**TASK PROMPT:**
Only the text carries over: repeat the records exactly and drop the images.

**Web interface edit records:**
·····

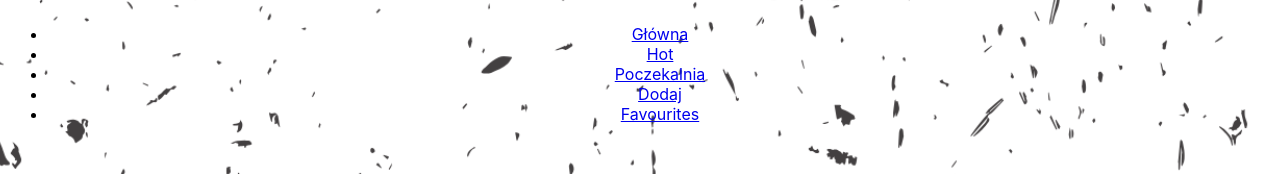
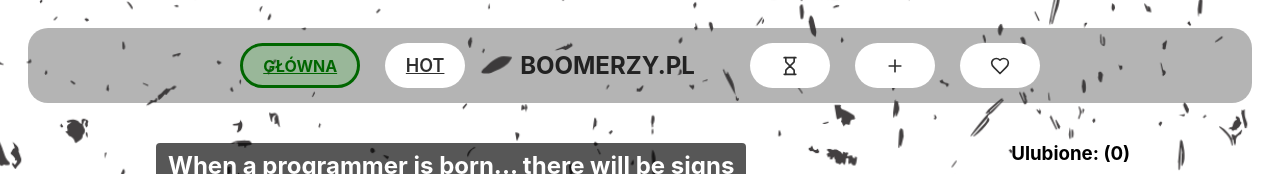
Before and after one commit to Mamiyamatsu/cdv-meme-service, a React (Create React App) app: page / in a window 1280 px wide. Shown: the top 174 px of the page. Built offline with nearby package versions, Linux system fonts and the light colour scheme.

Commit message:
Stylowanie nawigacji + wysrodkowanie strony

```diff
--- a/src/App.css
+++ b/src/App.css
@@ -22,4 +22,9 @@ body {
   background-size: cover;
   background-attachment: fixed;
   min-height: 100vh;
+  margin: 0;
+  display: flex;
+  justify-content: center;
+  padding: 20px;
+  box-sizing: border-box;
 }
--- a/src/Components/Navigation.jsx
+++ b/src/Components/Navigation.jsx
@@ -1,15 +1,19 @@
+import { Heart, Hourglass, Plus } from "lucide-react";
 import { NavLink } from "react-router";
+import "../Styles/Navigation.css";
 
 export function Navigation() {
     return (
-    <nav className='navigation'>
-        <ul>
-            <li><NavLink to="/">Główna</NavLink></li>
-            <li><NavLink to="/hot">Hot</NavLink></li>
-            <li><NavLink to="/poczekalnia">Poczekalnia</NavLink></li>
-            <li><NavLink to="/dodaj">Dodaj</NavLink></li>
-            <li><NavLink to="/favourites">Favourites</NavLink></li>
-        </ul>
+    <nav className='site-nav'>
+        <div className='site-nav-content'>
+            <NavLink to="/" className={({isActive}) => isActive ? 'site-active page-main-active' : 'site-nav-link'}>GŁÓWNA</NavLink>
+            <NavLink to="/hot" className={({isActive}) => isActive ? 'site-active page-hot-active' : 'site-nav-link'}>HOT</NavLink>
+            <div className="site-portal-name">BOOMERZY.PL</div>
+            <NavLink to="/poczekalnia" className={({isActive}) => isActive ? 'site-active page-waiting-active' : 'site-nav-link'}><Hourglass size={20} /></NavLink>
+            <NavLink to="/dodaj" className={({isActive}) => isActive ? 'site-active page-add-active' : 'site-nav-link'}><Plus size={20} /></NavLink>
+            <NavLink to="/favourites" className={({isActive}) => isActive ? 'site-active page-fav-active' : 'site-nav-link'}><Heart size={20} /></NavLink>
+
+        </div>
     </nav>
     );
 }
--- /dev/null
+++ b/src/Styles/Navigation.css
@@ -0,0 +1,96 @@
+.site-nav {
+    width: 100%;
+    background-color: rgba(48, 48, 48, 0.36);
+    padding: 15px 0;
+    border-radius: 20px;
+}
+
+.site-nav-content {
+    display: flex;
+    justify-content: center;
+    align-items: center;
+    gap: 25px;
+    margin: 0 auto;
+    padding: 0 20px;
+    max-width: 1200px;
+}
+
+.site-nav-link {
+    display: inline-flex;
+    align-items: center;
+    justify-content: center;
+    color: #2f2f2f;
+    font-weight: 600;
+    font-size: 18px;
+    padding: 10px 20px;
+    border-radius: 50px;
+    min-width: 80px;
+    height: 45px;
+    box-sizing: border-box;
+    background-color: white;
+    transition: 0.2s;
+}
+
+.site-portal-name {
+    font-size: 30px;
+    font-weight: bold;
+    margin: 0 30px;
+    color: #262626;
+    flex-shrink: 0;
+}
+
+.site-active {
+    font-weight: 700;
+    border-width: 4px;
+    padding: 10px 20px;
+    border-radius: 50px;
+    min-width: 80px;
+    height: 45px;
+    box-sizing: border-box;
+    border: 3px solid;
+    background-color: white;
+    transition: 0.2s;
+}
+
+.page-main-active {
+    color: #006600;
+    border-color: #006600;
+    background-color: rgba(0, 200, 0, 0.15);
+}
+
+.page-hot-active {
+    color: #cc0000;
+    border-color: #cc0000;
+    background-color: rgba(255, 0, 0, 0.15);
+}
+
+.page-waiting-active {
+    color: #d38f08;
+    border-color: #d38f08;
+    background-color: rgba(255, 200, 0, 0.15);
+}
+
+.page-add-active {
+    color: #0000cc;
+    border-color: #0000cc;
+    background-color: rgba(0, 100, 255, 0.15);
+}
+
+.page-fav-active {
+    color: #cc0066;
+    border-color: #cc0066;
+    background-color: rgba(255, 0, 150, 0.15);
+}
+
+.site-nav-link:hover {
+    transform: translateY(-2px);
+    box-shadow: 0 4px 8px rgba(0,0,0,0.2);
+}
+
+.site-portal-name {
+    font-size: 24px;
+    font-weight: bold;
+    margin: 0 30px;
+    color: #222;
+    flex-shrink: 0;
+}
```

·····

**YOUR RESPONSE:**
Before and after one commit to Mamiyamatsu/cdv-meme-service, a React (Create React App) app: page / in a window 1280 px wide. Shown: the top 174 px of the page. Built offline with nearby package versions, Linux system fonts and the light colour scheme.

Commit message:
Stylowanie nawigacji + wysrodkowanie strony

```diff
--- a/src/App.css
+++ b/src/App.css
@@ -22,4 +22,9 @@ body {
   background-size: cover;
   background-attachment: fixed;
   min-height: 100vh;
+  margin: 0;
+  display: flex;
+  justify-content: center;
+  padding: 20px;
+  box-sizing: border-box;
 }
--- a/src/Components/Navigation.jsx
+++ b/src/Components/Navigation.jsx
@@ -1,15 +1,19 @@
+import { Heart, Hourglass, Plus } from "lucide-react";
 import { NavLink } from "react-router";
+import "../Styles/Navigation.css";
 
 export function Navigation() {
     return (
-    <nav className='navigation'>
-        <ul>
-            <li><NavLink to="/">Główna</NavLink></li>
-            <li><NavLink to="/hot">Hot</NavLink></li>
-            <li><NavLink to="/poczekalnia">Poczekalnia</NavLink></li>
-            <li><NavLink to="/dodaj">Dodaj</NavLink></li>
-            <li><NavLink to="/favourites">Favourites</NavLink></li>
-        </ul>
+    <nav className='site-nav'>
+        <div className='site-nav-content'>
+            <NavLink to="/" className={({isActive}) => isActive ? 'site-active page-main-active' : 'site-nav-link'}>GŁÓWNA</NavLink>
+            <NavLink to="/hot" className={({isActive}) => isActive ? 'site-active page-hot-active' : 'site-nav-link'}>HOT</NavLink>
+            <div className="site-portal-name">BOOMERZY.PL</div>
+            <NavLink to="/poczekalnia" className={({isActive}) => isActive ? 'site-active page-waiting-active' : 'site-nav-link'}><Hourglass size={20} /></NavLink>
+            <NavLink to="/dodaj" className={({isActive}) => isActive ? 'site-active page-add-active' : 'site-nav-link'}><Plus size={20} /></NavLink>
+            <NavLink to="/favourites" className={({isActive}) => isActive ? 'site-active page-fav-active' : 'site-nav-link'}><Heart size={20} /></NavLink>
+
+        </div>
     </nav>
     );
 }
--- /dev/null
+++ b/src/Styles/Navigation.css
@@ -0,0 +1,96 @@
+.site-nav {
+    width: 100%;
+    background-color: rgba(48, 48, 48, 0.36);
+    padding: 15px 0;
+    border-radius: 20px;
+}
+
+.site-nav-content {
+    display: flex;
+    justify-content: center;
+    align-items: center;
+    gap: 25px;
+    margin: 0 auto;
+    padding: 0 20px;
+    max-width: 1200px;
+}
+
+.site-nav-link {
+    display: inline-flex;
+    align-items: center;
+    justify-content: center;
+    color: #2f2f2f;
+    font-weight: 600;
+    font-size: 18px;
+    padding: 10px 20px;
+    border-radius: 50px;
+    min-width: 80px;
+    height: 45px;
+    box-sizing: border-box;
+    background-color: white;
+    transition: 0.2s;
+}
+
+.site-portal-name {
+    font-size: 30px;
+    font-weight: bold;
+    margin: 0 30px;
+    color: #262626;
+    flex-shrink: 0;
+}
+
+.site-active {
+    font-weight: 700;
+    border-width: 4px;
+    padding: 10px 20px;
+    border-radius: 50px;
+    min-width: 80px;
+    height: 45px;
+    box-sizing: border-box;
+    border: 3px solid;
+    background-color: white;
+    transition: 0.2s;
+}
+
+.page-main-active {
+    color: #006600;
+    border-color: #006600;
+    background-color: rgba(0, 200, 0, 0.15);
+}
+
+.page-hot-active {
+    color: #cc0000;
+    border-color: #cc0000;
+    background-color: rgba(255, 0, 0, 0.15);
+}
+
+.page-waiting-active {
+    color: #d38f08;
+    border-color: #d38f08;
+    background-color: rgba(255, 200, 0, 0.15);
+}
+
+.page-add-active {
+    color: #0000cc;
+    border-color: #0000cc;
+    background-color: rgba(0, 100, 255, 0.15);
+}
+
+.page-fav-active {
+    color: #cc0066;
+    border-color: #cc0066;
+    background-color: rgba(255, 0, 150, 0.15);
+}
+
+.site-nav-link:hover {
+    transform: translateY(-2px);
+    box-shadow: 0 4px 8px rgba(0,0,0,0.2);
+}
+
+.site-portal-name {
+    font-size: 24px;
+    font-weight: bold;
+    margin: 0 30px;
+    color: #222;
+    flex-shrink: 0;
+}
```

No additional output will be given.